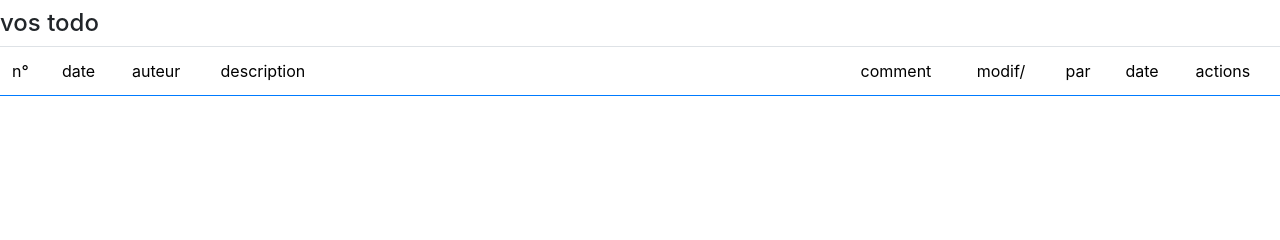
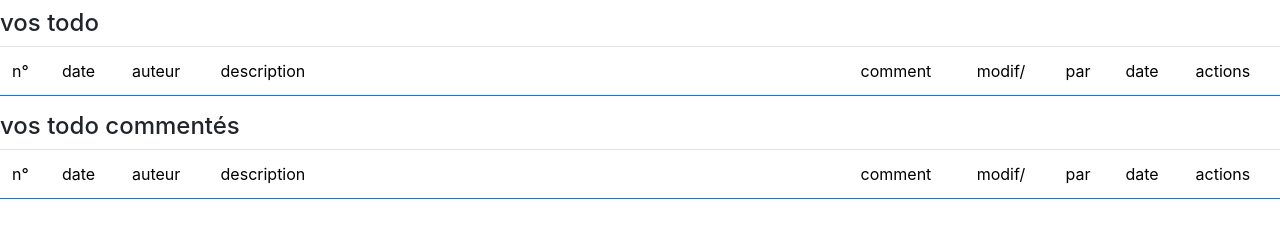
Before and after one commit to manueldurand/teamCom, a Symfony app: template templates/todo_list/account.html.twig in a window 1280 px wide. Shown: the part 176-416 px from the top of the page. Run offline with Twig, Linux system fonts and the light colour scheme; the template is opened without the code that fills it, so the values that code supplies are empty; some libraries are stand-ins or nearby versions.

Commit message:
fixtures avec users en FK affiche compte todos persos

```diff
--- a/src/Controller/TodoListController.php
+++ b/src/Controller/TodoListController.php
@@ -5,6 +5,7 @@ use App\Entity\User;
 use App\Entity\TodoList;
 use App\Form\TodoListType;
 use App\Form\UpdateFormType;
+use App\Repository\TodoListRepository;
 use Doctrine\Persistence\ManagerRegistry;
 use Doctrine\ORM\EntityManagerInterface;
 use Sensio\Bundle\FrameworkExtraBundle\Configuration\IsGranted;
@@ -127,7 +128,6 @@ class TodoListController extends AbstractController
         $user = $this->getUser();
         $todolist = $doctrine->getRepository(TodoList::class)->findAllByUser($user);
 
-
         return $this->render('todo_list/account.html.twig', [
             'user' => $user,
             'todolist' => $todolist,
--- a/src/Entity/TodoList.php
+++ b/src/Entity/TodoList.php
@@ -71,6 +71,7 @@ class TodoList
     public function __construct()
     {
         $this->created = new \DateTime();
+        $this->dateReponse = new \DateTime();
     }
 
     public function getComment(): ?string
--- a/templates/todo_list/account.html.twig
+++ b/templates/todo_list/account.html.twig
@@ -18,7 +18,7 @@
 </tr>
 </thead>
 <tbody>
-    {% for todo in todolist%}
+    {% for todo in user.todoLists %}
 <tr>
 <td>{{ todo.id }}</td>
 <td>{{ todo.created|date("d/m/Y") }}</td>
@@ -29,10 +29,13 @@
 <td class="col-3">{{ todo.description }}</td>
 <td class="col-3">{{ todo.comment }}</td>
 <td class="col-3">{{ todo.reponse }}</td>
+<td>{%if(todo.commentUser)%}
+{{ todo.commentUser.nom }}</td>
+{% endif %}
+<td>
 {%if(todo.commentUser)%}
-<td>{{ todo.commentUser.nom }}</td>
-{% endif %}
-<td>{{ todo.dateReponse|date("d/m/Y")}}</td>
+{{ todo.dateReponse|date("d/m/Y")}}
+{% endif %}</td>
 
 {% if is_granted('ROLE_USER') %}
 <td><form action="todolist/delete/{{todo.id}}" method="post">
@@ -50,8 +53,50 @@
 </tbody>
 </table>
 
+<h4>vos todo commentés</h4>
 
+<table class="table border-primary" >
+<thead>
+<tr class="">
+<td>n°</td><td>date</td><td>auteur</td><td class="col-6">description</td><td>comment</td>
+<td>modif/</td><td>par</td><td>date</td><td colspan(2)>actions</td>
+</tr>
+</thead>
+<tbody>
+    {% for todo in user.todoListComments %}
+<tr>
+<td>{{ todo.id }}</td>
+<td>{{ todo.created|date("d/m/Y") }}</td>
+<td>
+{%if(todo.user)%}
+{{ todo.user.nom }}
+{% endif %}</td>
+<td class="col-3">{{ todo.description }}</td>
+<td class="col-3">{{ todo.comment }}</td>
+<td class="col-3">{{ todo.reponse }}</td>
+<td>{%if(todo.commentUser)%}
+{{ todo.commentUser.nom }}</td>
+{% endif %}
+<td>
+{%if(todo.commentUser)%}
+{{ todo.dateReponse|date("d/m/Y")}}
+{% endif %}</td>
 
+{% if is_granted('ROLE_USER') %}
+<td><form action="todolist/delete/{{todo.id}}" method="post">
+    {# the argument of csrf_token() is an arbitrary string used to generate the token #}
+    <input type="hidden" name="token" value="{{ csrf_token('delete-item') }}"/>
+
+    <button class="text-bg-danger p-1" type="submit">Supprimer</button>
+</form></td>
+<td><a href="{{path('update_todo', {id: todo.id})}}"><button class="text-bg-primary p-1" >modifier</button></a></td>
+
+{% endif %}
+</tr>
+
+{% endfor %}
+</tbody>
+</table>
 
 </div>
 
--- a/templates/todo_list/index.html.twig
+++ b/templates/todo_list/index.html.twig
@@ -31,7 +31,11 @@
 <td>{%if(todo.commentUser)%}
 {{ todo.commentUser.nom }}</td>
 {% endif %}
-<td>{{ todo.dateReponse|date("d/m/Y")}}</td>
+<td>
+{%if(todo.commentUser)%}
+{{ todo.dateReponse|date("d/m/Y")}}
+{% endif %}
+</td>
 
 {% if is_granted('ROLE_USER') %}
 <td><form action="todolist/delete/{{todo.id}}" method="post">
```
Also changed, not shown: src/DataFixtures/AppFixtures.php (deleted, +0 -40 lines), src/DataFixtures/UserFixtures.php (+35 -2 lines).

★ ★ ★ ★ ★

• **What to work on**: Go through the lines of the material, counting those with the word "twig"; afterward give only the total.

• **Solution for this problem**: 6